Lo Stato Islamico sta tessendo un’alleanza con il Fronte Al-Nusra, il più grande affiliato di Al-Qaeda in Siria, contro una coalizione (guidata dagli Stati Uniti) che prosegue i bombardamenti contro le posizioni jihadiste.
Jabhat al-Nusra ha dovuto affrontare una crescente pressione dai propri membri per riconciliarsi con il suo rivale Stato Islamico e formare un fronte unito contro gli attacchi aerei, iniziati in Siria la scorsa settimana.
Joining forces with IS would require Nusra Front members to pledge loyalty to the group, which has declared a caliphate in territory it controls in those countries. This would effectively put an end to the Nusra Front, fighters in the group say.
Long one of the most effective forces fighting Syrian President Bashar Assad, Nusra Front was weakened this year by battles with Islamic State, an Al-Qaida splinter group that routinely employs ruthless methods such as beheadings and mass executions.
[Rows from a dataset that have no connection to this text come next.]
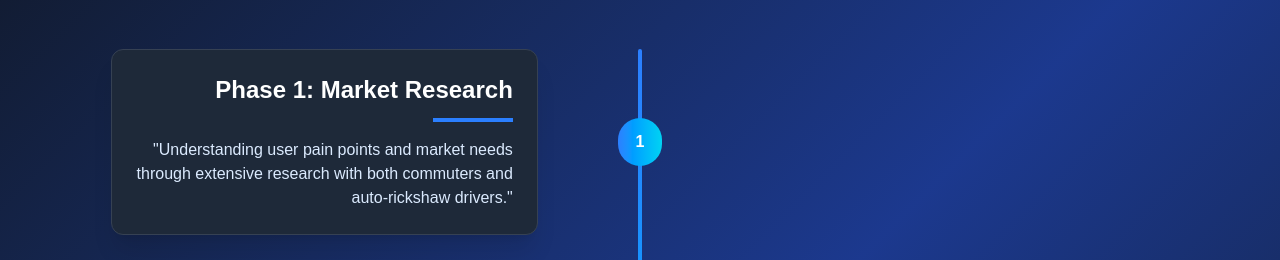
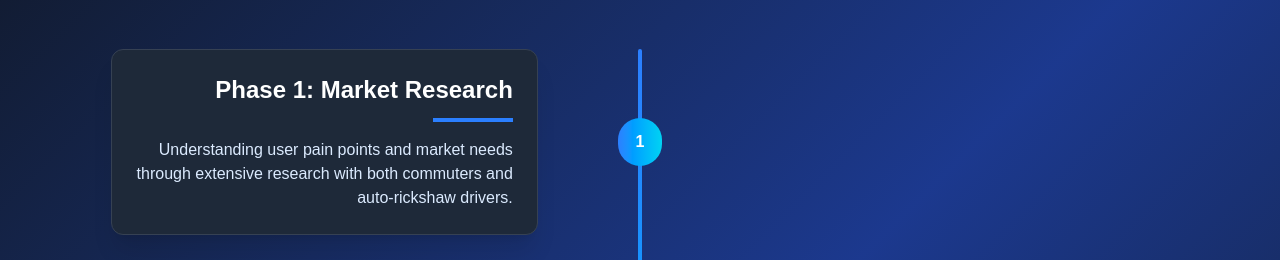
Before and after one commit to flywithpunitt/RickshawGo, a Next.js app: page / in a window 1280 px wide. Shown: the part 1660-1920 px from the top of the page. Built offline with nearby package versions, Linux system fonts and the light colour scheme.

Commit message:
now it will work

```diff
--- a/app/page.tsx
+++ b/app/page.tsx
@@ -194,8 +194,8 @@ export default function Home() {
 
           <h2 className="text-3xl md:text-4xl font-bold text-white mb-6">Thanks for Joining!</h2>
           <p className="text-blue-100 mb-8">
-            You're now on our waitlist. We'll notify you as soon as {APP_NAME} launches. Get ready for a revolutionary auto-rickshaw experience!
-          </p>
+  You&apos;re now on our waitlist. We&apos;ll notify you as soon as {APP_NAME} launches. Get ready for a revolutionary auto-rickshaw experience!
+</p>
 
           <button
             onClick={() => setActiveSection('vision')}
@@ -368,8 +368,7 @@ export default function Home() {
                         <div className="bg-gray-800 p-6 rounded-xl border border-gray-700 shadow-xl transform transition-all hover:scale-105 hover:border-blue-500 md:ml-auto" style={{maxWidth: "90%"}}>
                           <h3 className="text-2xl font-bold text-white mb-3">Phase 1: Market Research</h3>
                           <div className="h-1 w-20 bg-blue-500 mb-4 md:ml-auto"></div>
-                          <p className="text-blue-100">"Understanding user pain points and market needs through extensive research with both commuters and auto-rickshaw drivers."</p>
-                        </div>
+                          <p className="text-blue-100">Understanding user pain points and market needs through extensive research with both commuters and auto-rickshaw drivers.</p>                        </div>
                       </div>
                       <div className="w-12 h-12 bg-gradient-to-r from-blue-500 to-cyan-400 rounded-full flex items-center justify-center z-20 mx-4">
                         <span className="text-white font-bold">1</span>
@@ -465,8 +464,7 @@ export default function Home() {
                         </div>
                         <div className="ml-4">
                           <h3 className="text-xl font-semibold text-white mb-2">Real-Time Tracking</h3>
-                          <p className="text-blue-100">See available autos near you and track your driver's arrival in real-time.</p>
-                        </div>
+                          <p className="text-blue-100">See available autos near you and track your driver&apos;s arrival in real-time.</p>                        </div>
                       </div>
                       <div className="flex items-start">
                         <div className="flex-shrink-0 w-12 h-12 relative group transition-all duration-300">
```
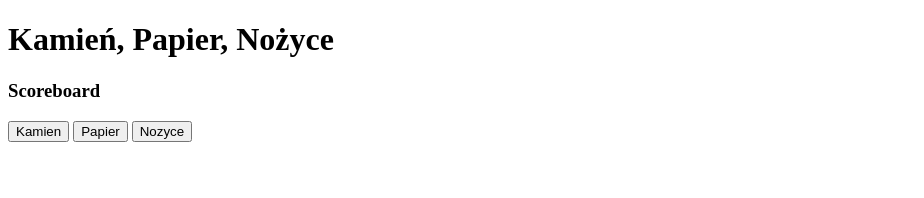
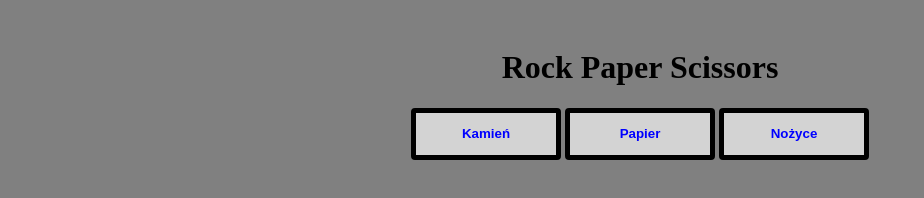
Before and after one commit to Adriansiwiak/javascript-prework, a website: page index.html in a window 1280 px wide. Shown: the whole page, without its empty margins (0-924 px from the left). Drawn offline with Linux system fonts and the light colour scheme.

Commit message:
Edit html and css code

```diff
--- a/index.html
+++ b/index.html
@@ -1,23 +1,24 @@
 <!DOCTYPE html>
-<html lang="en">
+<html lang="pl">
+
 <head>
 	<meta charset="UTF-8">
 	<title>Kamień, papier, nożyce</title>
 	<link rel="stylesheet" href="css/style.css">
 </head>
+
 <body>
 	<div class="container">
-		<h1>Kamień, Papier, Nożyce</h1>
-	</div>
-	<div class="container-game">
-		<h3>
-			Scoreboard
-		</h3>
-		<button class="button1">Kamien</button>
-		<button class="button1">Papier</button>
-		<button class="button1">Nozyce</button>
+		<h1>Rock Paper Scissors</h1>
+		<div id="buttons" class="buttons">
+			<button id="play-ro">Kamień</button>
+			<button id="play-pa">Papier</button>
+			<button id="play-sc">Nożyce</button>
+		</div>
+		<div id="messages" class="txt"></div>
 	</div>
 	<script src="js/functions.js"></script>
 	<script src="js/script.js"></script>
 </body>
+
 </html>
--- a/sass/style.scss
+++ b/sass/style.scss
@@ -0,0 +1,24 @@
+body {
+    background-color: grey;
+}
+.container {
+    text-align: center;
+    padding: 20px;
+  }
+button {
+        text-decoration: none;
+        text-align: center;
+        color:blue;
+        border: 5px solid black;
+        border-radius: 4px;
+        width: 150px;
+        line-height: 40px;
+        display: inline-block;
+        font-weight: 600;
+        background: lightgray;
+}
+.txt {
+    color: blue;
+    padding-top: 30px;
+    font-size: 40px;
+}
```
Also changed, not shown: css/style.css, 1 other file.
The two share the same ideology and rigid Islamic beliefs, but fell out during a power struggle that pitted IS head Abu Bakr al-Baghdadi against Al-Qaida chief Ayman al-Zawahri and Nusra Front leader Abu Mohammed al-Golani.
But the U.S.-led air and missile strikes, which have hit Nusra Front as well as Islamic State bases in Syria, have angered many Nusra members who say the West and its allies have joined forces in a “crusader” campaign against Islam.
According to a report in The Guardian, Nusra Front units in north Syria have made peace with the Islamic State, and a senior source told the newspaper that leaders of both groups are holding war planning meetings, although they have yet to formally join forces.
Sources close to Islamic State told Reuters that some Nusra fighters were joining them after the strikes and there was a growing sense among many that it was time to put their differences aside.
Others think a formal merger is unlikely. “There are hardline voices inside Nusra who are pushing for reconciliation with Islamic State,” a source close to Nusra’s leadership said, though he doubted it would happen. “I know Golani. He would never reconcile with Islamic State. If he ever does it, it would be in a direct order from the leadership, and that is al-Zawahri himself.”
However, one Islamic State fighter said he believed there was an “80 percent chance that the brothers of Nusra will join the State.”
The Syrian Observatory for Human Rights, a Britain-based monitoring group, said on Friday over 200 fighters had joined Islamic State in the northern Aleppo area, many from the Nusra Front, since U.S. President Barack Obama said he was prepared to strike the group in Syria.
In an audio message posted on militant forums on Thursday, a senior Al-Qaida figure warned Muslims against joining Islamic State and called on fighters in Syria to “rescue the ship of jihad, and reach it before it deviates from its course.”
The message from Muhammad bin Mahmoud Rabie al Bahtiyti told fighters in Syria to avoid infighting and fanaticism, the SITE monitoring service said.
Even before the air strikes, Nusra Front was losing fighters to Islamic State, which is seen as more organized and determined to impose Islamic rule.
“This goes without saying, this is a crusader war that includes all infidel nations against the Islamic State,” said Nusra Front commander Abu Mussab al-Makdessi in a voice message posted in jihadi forums online in response to a question from an Islamist about the group’s reaction to the strikes.
“Regardless of what happened between us, they remain our brothers, and the ideological bond between us is stronger than anything. We are ready to fight by their side … our blood is their blood.”
One former Nusra fighter inside Syria said the air strikes had strengthened Islamic State’s position even further. “Nusra is in a very difficult situation. I think now it should just announce the end of itself. Zawahri has to be brave,” he told Reuters. “It is no longer like the old days. He needs to understand this. This is a new era with a caliph,” he said.